In the movie Scott Pilgrim vs. the World, the titular character (I totally just used titular because it sounds dirty) has this great story he uses to impress the ladies. When he's moving in for the kill, he tells them the story of Pac-Man's name. Seems Pac-Man was originally called Pakkuman, after the sound paku-paku, which in Japan is onomatopoeia for the sound of a mouth opening and closing. (See this post for more tales of the Japanese and their awesome onomatopoeias). The game was later renamed Puckman in Japan, but when Midway released the game in the US, they changed the name to Pac-Man to prevent vandalism.
That is how Scott Pilgrim picks up the ladies. I am pretty sure that I would have fallen for that line once upon a time.
So I was watching Scott Pilgrim on Saturday with my far-hotter-than-Michael-Cera husband, and I started wondering about how other games got their names. I mean I'm not shallow, but I've got to say that if you want me, you've got to have a chin. Sorry Michael Cera, that's the way it is. And when are we going to get some less than perfect girl actors up in here? I digress.
Now back when it was in development, the Nintendo Wii (which is officially just called the Wii) was called the Nintendo Revolution. After Microsoft announced that the next gen X-Box would be called the X-Box 360, Nintendo announced that the product would actually be called the Wii. According to Wikipedia, the folks at Nintendo say that the renaming had nothing to do with that - they said that they wanted something short, memorable, and easy for folks all over the world to pronounce. I found the change weird largely because, while many products claim to be revolutionary, this one truly was. As the late scientist and science fiction author Arthur C. Clarke once said, "Any sufficiently advanced technology is indistinguishable from magic." I find the Wii pretty indistinguishable from magic. I used to find Frogger barely distinguishable from magic.
Speaking of Frogger, Will Farrell once claimed, in a Matrix spoof, to have named the game Frogger, which was before that named "Highway Crossing Frog." Wikipedia reports that, in fact, "Highway Crossing Frog" was the working title of the game.

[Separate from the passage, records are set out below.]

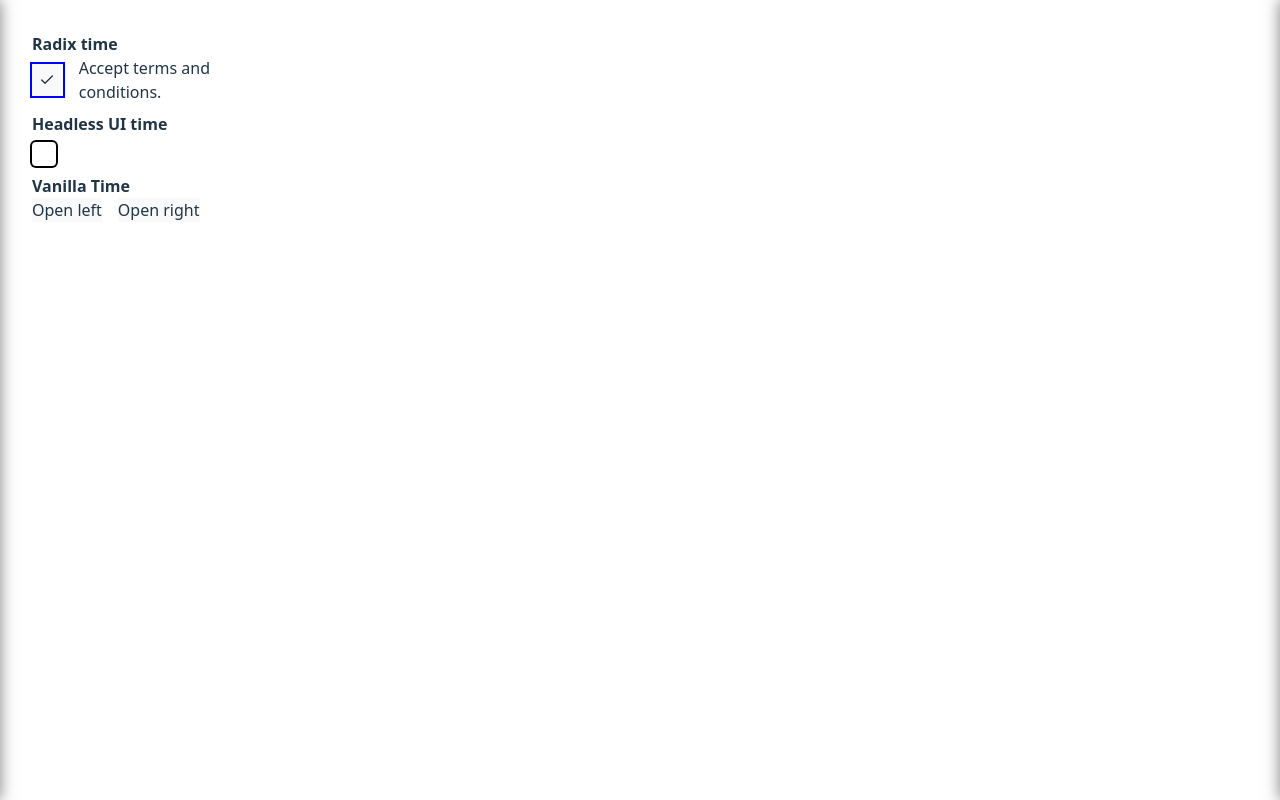
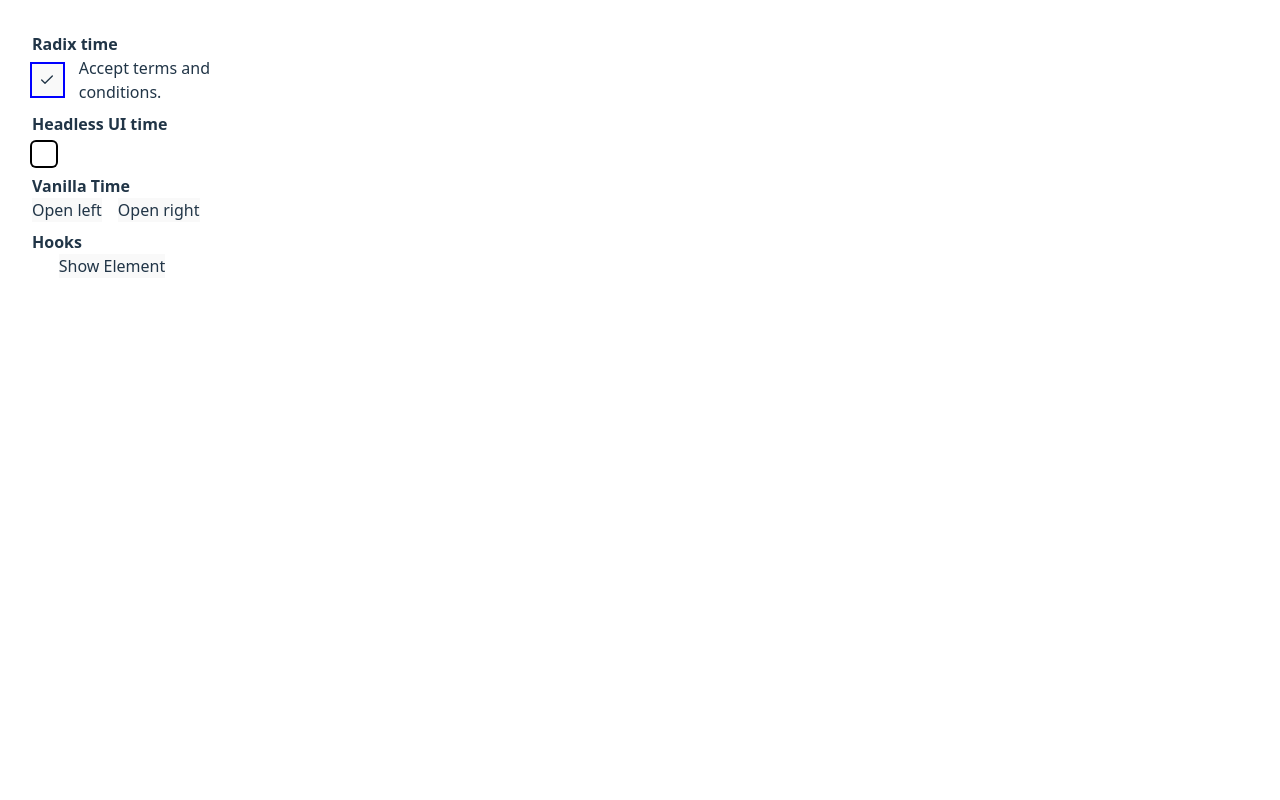
Before and after one commit to jacktrusler/headless_react_library, a React (Vite) app: page / in a window 1280 px wide. Built offline with nearby package versions, Linux system fonts and the light colour scheme.

Commit message:
mounting with setTimeout

```diff
--- a/package.json
+++ b/package.json
@@ -21,6 +21,7 @@
     "tailwindcss": "^3.3.1"
   },
   "devDependencies": {
+    "@types/node": "^18.15.11",
     "@types/react": "^18.0.28",
     "@types/react-dom": "^18.0.11",
     "@vitejs/plugin-react": "^3.1.0",
--- a/src/App.tsx
+++ b/src/App.tsx
@@ -1,37 +1,72 @@
 import { useState } from "react";
-import Checkbox from "./components/checkbox/Checkbox";
-import Drawer from "./components/drawer/Drawer";
-import Multiselect from "./components/multiselect/Multiselect";
-import "./components/radix.css";
+import Checkbox from "@/components/radix/checkbox/Checkbox";
+import Drawer from "@/components/vanilla/drawer/Drawer";
+import Multiselect from "@/components/headless_ui/multiselect/Multiselect";
+import "@/components/radix/_css/radix.css";
+import useMountTransition from "./components/_hooks/useMountTransition";
 
 function App() {
   const [openRight, setOpenRight] = useState(false);
   const [openLeft, setOpenLeft] = useState(false);
+  const [isMounted, setIsMounted] = useState(false);
+
+  const leftTransitionedIn = useMountTransition(openLeft, 350);
+  const rightTransitionedIn = useMountTransition(openRight, 350);
+  const hasTransitionedIn = useMountTransition(isMounted, 400);
+
   return (
     <div className="p-8">
+
       <div className="font-semibold">Radix time</div>
       <Checkbox />
+
       <div className="font-semibold pt-2">Headless UI time</div>
       <Multiselect />
+
       <div className="font-semibold pt-2">Vanilla Time</div>
       <div className="flex flex-row gap-4">
-        <button onClick={() => setOpenLeft(true)}>Open left</button>
-        <button onClick={() => setOpenRight(true)}>Open right</button>
+        <button onClick={() => setOpenLeft(!openLeft)}>Open left</button>
+        <button onClick={() => setOpenRight(!openRight)}>Open right</button>
       </div>
+
+      {(leftTransitionedIn || openLeft) && (
         <Drawer
           isOpen={openLeft}
+          hasTransitionedIn={leftTransitionedIn}
           position='left'
           onClose={() => setOpenLeft(false)}
         >
           <div>lmao</div>
         </Drawer>
+      )}
+      {(rightTransitionedIn || openRight) && (
         <Drawer
           isOpen={openRight}
+          hasTransitionedIn={rightTransitionedIn}
           position='right'
           onClose={() => setOpenRight(false)}
         >
           <div>xD</div>
         </Drawer>
+      )}
+
+      <div className="font-semibold pt-2">Hooks</div>
+      <div className="flex flex-col items-center w-40">
+        <button onClick={() => setIsMounted(!isMounted)}>
+          {`${isMounted ? 'Hide' : 'Show'} Element`}
+        </button>
+
+        <div className="content">
+          {(hasTransitionedIn || isMounted) && (
+            <div className={`card ${isMounted && hasTransitionedIn ? 'opacity-100' : 'opacity-0'} transition-opacity duration-700`}>
+              <div className="h-20 w-32 bg-orange-300">
+                Some Card
+              </div>
+            </div>
+          )}
+        </div>
+      </div>
+
     </div>
   );
 }
--- /dev/null
+++ b/src/components/_hooks/useMountTransition.ts
@@ -0,0 +1,26 @@
+import { useEffect, useState } from "react";
+
+const useMountTransition = (isMounted: boolean, unmountDelay: number) => {
+  const [hasTransitionedIn, setHasTransitionedIn] = useState(false);
+
+  useEffect(() => {
+    let timeoutId: NodeJS.Timeout;
+
+    if (isMounted && !hasTransitionedIn) {
+      setHasTransitionedIn(true);
+    }
+
+    if (!isMounted && hasTransitionedIn) {
+      timeoutId = setTimeout(() => setHasTransitionedIn(false), unmountDelay);
+      console.log(timeoutId)
+    }
+
+    return () => {
+      clearTimeout(timeoutId);
+    }
+  }, [unmountDelay, isMounted, hasTransitionedIn]);
+
+  return hasTransitionedIn;
+}
+
+export default useMountTransition;
--- a/src/components/drawer/Drawer.tsx
+++ b/src/components/vanilla/drawer/Drawer.tsx
@@ -1,11 +1,12 @@
 import { useEffect, useRef } from 'react';
 import cn from 'classnames';
 import { createPortal } from 'react-dom';
-import './Drawer.css';
+import '../_css/Drawer.css';
 
 type DrawerProps = {
   children: JSX.Element | JSX.Element[];
-  isOpen?: boolean;
+  isOpen: boolean;
+  hasTransitionedIn?: boolean;
   className?: string;
   onClose?: () => void;
   position?: 'right' | 'left';
@@ -21,6 +22,7 @@
 export default function Drawer({
   children,
   isOpen,
+  hasTransitionedIn,
   className,
   onClose,
   position = "right",
@@ -59,10 +61,10 @@
   return createPortal(
     <div
       aria-hidden={isOpen ? 'false' : 'true'}
-      className={cn('drawer-container', {
-        open: isOpen,
-        className,
-      })}
+      className={`drawer-container
+      ${isOpen && hasTransitionedIn ? 'open' : ''}
+      ${className ? className : ''}
+      `}
     >
       <div className={cn('drawer', position)} role='right drawer'>
         {children}
--- a/vite.config.ts
+++ b/vite.config.ts
@@ -1,8 +1,14 @@
 import { defineConfig } from "vite";
 import react from "@vitejs/plugin-react";
+import { resolve } from 'path';
 
 // https://vitejs.dev/config/
 export default defineConfig({
+  resolve: {
+    alias: {
+      "@": resolve(__dirname, './src'),
+    },
+  },
   plugins: [react()],
   server: {
     port: 42069,
```
Also changed, not shown: tsconfig.json (+25 -4 lines), src/components/headless_ui/multiselect/Multiselect.tsx (renamed from src/components/multiselect/Multiselect.tsx), src/components/radix/_css/radix.css (renamed from src/components/radix.css), src/components/radix/checkbox/Checkbox.tsx (renamed from src/components/checkbox/Checkbox.tsx), src/components/vanilla/_css/Drawer.css (renamed from src/components/drawer/Drawer.css), 1 other file (tests, documents, lock files or other folders). Lines whose indentation alone changed are shown as unchanged.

Q*Bert, which stars a little orange critter with a very short trunk in place of a nose and/or mouth, took a while to find its name, according to Wikipedia. The working title was Cubes, because the gist of the game is that you have to make your character hop around on some cubes. Way cooler than it sounds. One executive for Gottlieb, the company that created the game, wanted to call the game @!#?@! after the text that appears in a speech bubble over Q*Bert's head when he falls off the cubes. Other execs vetoed the idea, claiming that @!#?@! is difficult to pronounce. This leads me to believe that none of the other execs ever played the game, because I certainly have no trouble pronouncing that word every time I try to play the stupid thing. I fall a lot. The company finally decided on Cubert, a play on Hubert that also included the word "cube." It was an art director who decided to spell the name with a Q. The Wikipedia article also says that on the original arcade games, the sound produced when Q*Bert fell wasn't software-based - it was actually a pinball coil inside the machine that made the noise. I just thought that little detail was cool.